> Data in this exercise

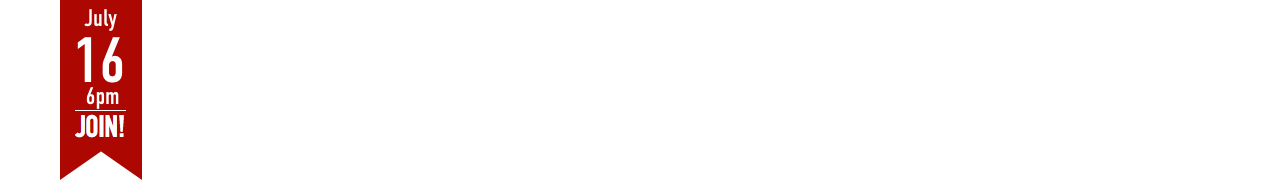
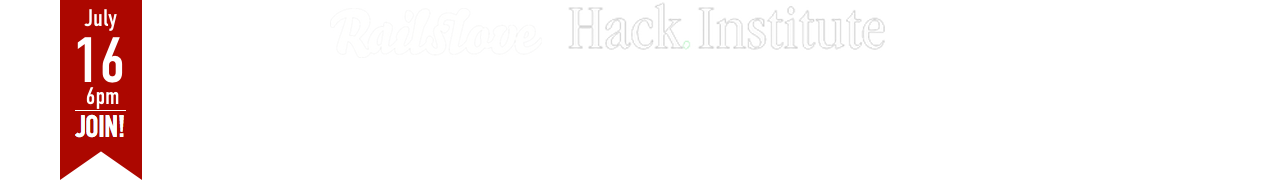
added supporters

Changed region(s): [[0.4375, 0.0556, 0.6875, 0.2778], [0.5938, 0.1667, 0.625, 0.1944]]

diff --git a/index.html b/index.html
@@ -28,7 +28,7 @@
       <div class='blender'></div>
       <div class='grid'></div>
       <div class='content'>
-        <img alt='Dating Game' src='./images/logo.png' width="100%">
+        <img alt='Dating Game' src='./images/logo.png'>
         <p class='tagline'>
           Startups meet VCs meet CTOs
         </p>
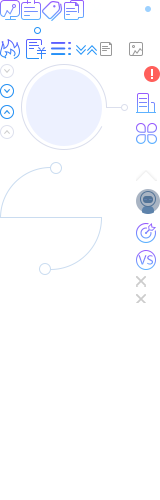
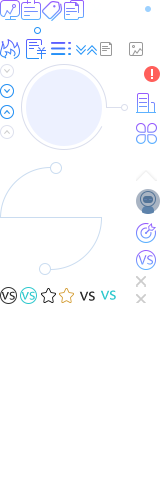
项目列表对比 收藏

diff --git a/css/dn.css b/css/dn.css
@@ -307,6 +307,10 @@ ul,ol,dl,dt,dd,p,img{ display:block; border:0;list-style:none; }
 .contrast_img img{float:left; width:28px; height:28px; border:1px solid #fcfbfc; margin-left:10px; margin-top:11px;}
 .contrast_name{font-size:14px; color:#666666; float:left; width:107px; margin-left:10px;}
 .dn_ico_contrast{background-position: -136px -276px; width: 10px; height: 10px;display:block; margin-top:20px; float: left; margin-right: 13px; cursor:pointer;}
+.dn_ico_list_contrast{background-position:0 -286px; width: 19px; height: 19px; display: inline-block; cursor:pointer;}
+.dn_ico_list_contrast_on{background-position: -20px -286px;}
+.dn_ico_list_collect{background-position:-40px -286px; width: 19px; height: 19px;  display: inline-block;  cursor:pointer;}
+.dn_ico_list_collect_on{background-position: -59px -286px;}
 .contrast_two>ul{margin-top:20px; overflow:hidden;}
 .contrast_two>ul>li{text-align:center; overflow:hidden; margin-bottom:10px; color:#333;}
 .contrast_three>ul{margin-top:10px; overflow:hidden;}
@@ -322,10 +326,10 @@ ul,ol,dl,dt,dd,p,img{ display:block; border:0;list-style:none; }
 .Floating_box_a span{font-size:24px;}
 .dn_ico_box{background-position: -136px -337px; width: 21px; height: 21px; display: inline-block;margin-left: 10px;  position:absolute; top: 15px;}
 .dn_ico_box_show{background-position: -136px -310px;}
-.Floating_box_b{background-color:#fff; overflow: hidden;}
+.Floating_box_b{background-color:#fff; overflow: hidden; border-left:1px solid #f3f3f3; border-bottom:1px solid #f3f3f3; border-right:1px solid #f3f3f3;}
 .Floating_box_b>ul{width:206px; margin-left:auto; margin-right:auto; margin-bottom:20px;  overflow: hidden;}
 .Floating_box_b>ul>li{border-bottom:1px solid #f0f0f0; overflow: hidden;}
-.Floating_box_b>ul>li img{ width:28px; height:28px; border:1px solid #faf9fa; margin-left:10px; float:left; margin-top:10px; margin-bottom:10px;}
+.Floating_box_b>ul>li img{ width:28px; height:28px; border:1px solid #f0f0f0; margin-left:10px; float:left; margin-top:10px; margin-bottom:10px;}
 .Floating_box_href{background-color:#2393f7; color:#fff; height:40px; border-radius:5px; margin-bottom:20px; line-height:40px; text-align:center; width:186px; margin-left:auto; margin-right:auto;}
 .Floating_box_b_name{font-size:14px; width:128px; overflow:hidden; text-overflow: ellipsis; white-space: nowrap; color:#666666; float:left; margin-left:10px;  margin-top: 14px;}
 .Floating_box_b .dn_ico_contrast{ margin-top: 19px;    float: right; margin-right: 10px; cursor: pointer;}

diff --git a/js/platformUrl.js b/js/platformUrl.js
@@ -6,16 +6,21 @@
 //	dataContentURL: "http://127.0.0.1:8085/data/",
 //	logoPath: "http://static.galaxyinternet.com/img/"
 //}
-
-
+//dve
+var Constants = {
+	platformContentURL: "http://ctdndev.gi.com/api/",
+	searchContentURL: "http://ctdndev.gi.com/search/",
+	dataContentURL: "http://ctdndev.gi.com/data/",
+    logoPath: "http://static.galaxyinternet.com/img/"
+}
 
 //线上
-var Constants = {
+/*var Constants = {
 	platformContentURL: "http://ctdn.galaxyinternet.com/api/",
 	searchContentURL: "http://ctdn.galaxyinternet.com/search/",
 	dataContentURL: "http://ctdnr.galaxyinternet.com/data/",
     logoPath: "http://static.galaxyinternet.com/img/"
-}
+}*/
 var home = {
 	    index : "http://ctdn.galaxyinternet.com"
 	}

diff --git a/js/formatter_common.js b/js/formatter_common.js
@@ -452,8 +452,15 @@ function investfirmFormatter(value,row){
 }
 
 function projectOption(){
-    return "<span>对比</span> <span>收藏</span>"
+    return "<span class='dn_ico dn_ico_list_contrast'></span> <span class='dn_ico dn_ico_list_collect'></span>"
 }
-
-
+//绑定收藏和对比
+$('body').delegate('.dn_ico_list_contrast','click', function(event){
+	event.stopPropagation();
+	$(this).toggleClass('dn_ico_list_contrast_on');
+})
+$('body').delegate('.dn_ico_list_collect','click', function(event){
+	event.stopPropagation();
+	$(this).toggleClass('dn_ico_list_collect_on');
+})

> Task requirements
All entries are to be retyped exactly. Omit any embedded images.

> Answer to this problem
added supporters

Changed region(s): [[0.4375, 0.0556, 0.6875, 0.2778], [0.5938, 0.1667, 0.625, 0.1944]]

diff --git a/index.html b/index.html
@@ -28,7 +28,7 @@
       <div class='blender'></div>
       <div class='grid'></div>
       <div class='content'>
-        <img alt='Dating Game' src='./images/logo.png' width="100%">
+        <img alt='Dating Game' src='./images/logo.png'>
         <p class='tagline'>
           Startups meet VCs meet CTOs
         </p>
项目列表对比 收藏

diff --git a/css/dn.css b/css/dn.css
@@ -307,6 +307,10 @@ ul,ol,dl,dt,dd,p,img{ display:block; border:0;list-style:none; }
 .contrast_img img{float:left; width:28px; height:28px; border:1px solid #fcfbfc; margin-left:10px; margin-top:11px;}
 .contrast_name{font-size:14px; color:#666666; float:left; width:107px; margin-left:10px;}
 .dn_ico_contrast{background-position: -136px -276px; width: 10px; height: 10px;display:block; margin-top:20px; float: left; margin-right: 13px; cursor:pointer;}
+.dn_ico_list_contrast{background-position:0 -286px; width: 19px; height: 19px; display: inline-block; cursor:pointer;}
+.dn_ico_list_contrast_on{background-position: -20px -286px;}
+.dn_ico_list_collect{background-position:-40px -286px; width: 19px; height: 19px;  display: inline-block;  cursor:pointer;}
+.dn_ico_list_collect_on{background-position: -59px -286px;}
 .contrast_two>ul{margin-top:20px; overflow:hidden;}
 .contrast_two>ul>li{text-align:center; overflow:hidden; margin-bottom:10px; color:#333;}
 .contrast_three>ul{margin-top:10px; overflow:hidden;}
@@ -322,10 +326,10 @@ ul,ol,dl,dt,dd,p,img{ display:block; border:0;list-style:none; }
 .Floating_box_a span{font-size:24px;}
 .dn_ico_box{background-position: -136px -337px; width: 21px; height: 21px; display: inline-block;margin-left: 10px;  position:absolute; top: 15px;}
 .dn_ico_box_show{background-position: -136px -310px;}
-.Floating_box_b{background-color:#fff; overflow: hidden;}
+.Floating_box_b{background-color:#fff; overflow: hidden; border-left:1px solid #f3f3f3; border-bottom:1px solid #f3f3f3; border-right:1px solid #f3f3f3;}
 .Floating_box_b>ul{width:206px; margin-left:auto; margin-right:auto; margin-bottom:20px;  overflow: hidden;}
 .Floating_box_b>ul>li{border-bottom:1px solid #f0f0f0; overflow: hidden;}
-.Floating_box_b>ul>li img{ width:28px; height:28px; border:1px solid #faf9fa; margin-left:10px; float:left; margin-top:10px; margin-bottom:10px;}
+.Floating_box_b>ul>li img{ width:28px; height:28px; border:1px solid #f0f0f0; margin-left:10px; float:left; margin-top:10px; margin-bottom:10px;}
 .Floating_box_href{background-color:#2393f7; color:#fff; height:40px; border-radius:5px; margin-bottom:20px; line-height:40px; text-align:center; width:186px; margin-left:auto; margin-right:auto;}
 .Floating_box_b_name{font-size:14px; width:128px; overflow:hidden; text-overflow: ellipsis; white-space: nowrap; color:#666666; float:left; margin-left:10px;  margin-top: 14px;}
 .Floating_box_b .dn_ico_contrast{ margin-top: 19px;    float: right; margin-right: 10px; cursor: pointer;}

diff --git a/js/platformUrl.js b/js/platformUrl.js
@@ -6,16 +6,21 @@
 //	dataContentURL: "http://127.0.0.1:8085/data/",
 //	logoPath: "http://static.galaxyinternet.com/img/"
 //}
-
-
+//dve
+var Constants = {
+	platformContentURL: "http://ctdndev.gi.com/api/",
+	searchContentURL: "http://ctdndev.gi.com/search/",
+	dataContentURL: "http://ctdndev.gi.com/data/",
+    logoPath: "http://static.galaxyinternet.com/img/"
+}
 
 //线上
-var Constants = {
+/*var Constants = {
 	platformContentURL: "http://ctdn.galaxyinternet.com/api/",
 	searchContentURL: "http://ctdn.galaxyinternet.com/search/",
 	dataContentURL: "http://ctdnr.galaxyinternet.com/data/",
     logoPath: "http://static.galaxyinternet.com/img/"
-}
+}*/
 var home = {
 	    index : "http://ctdn.galaxyinternet.com"
 	}

diff --git a/js/formatter_common.js b/js/formatter_common.js
@@ -452,8 +452,15 @@ function investfirmFormatter(value,row){
 }
 
 function projectOption(){
-    return "<span>对比</span> <span>收藏</span>"
+    return "<span class='dn_ico dn_ico_list_contrast'></span> <span class='dn_ico dn_ico_list_collect'></span>"
 }
-
-
+//绑定收藏和对比
+$('body').delegate('.dn_ico_list_contrast','click', function(event){
+	event.stopPropagation();
+	$(this).toggleClass('dn_ico_list_contrast_on');
+})
+$('body').delegate('.dn_ico_list_collect','click', function(event){
+	event.stopPropagation();
+	$(this).toggleClass('dn_ico_list_collect_on');
+})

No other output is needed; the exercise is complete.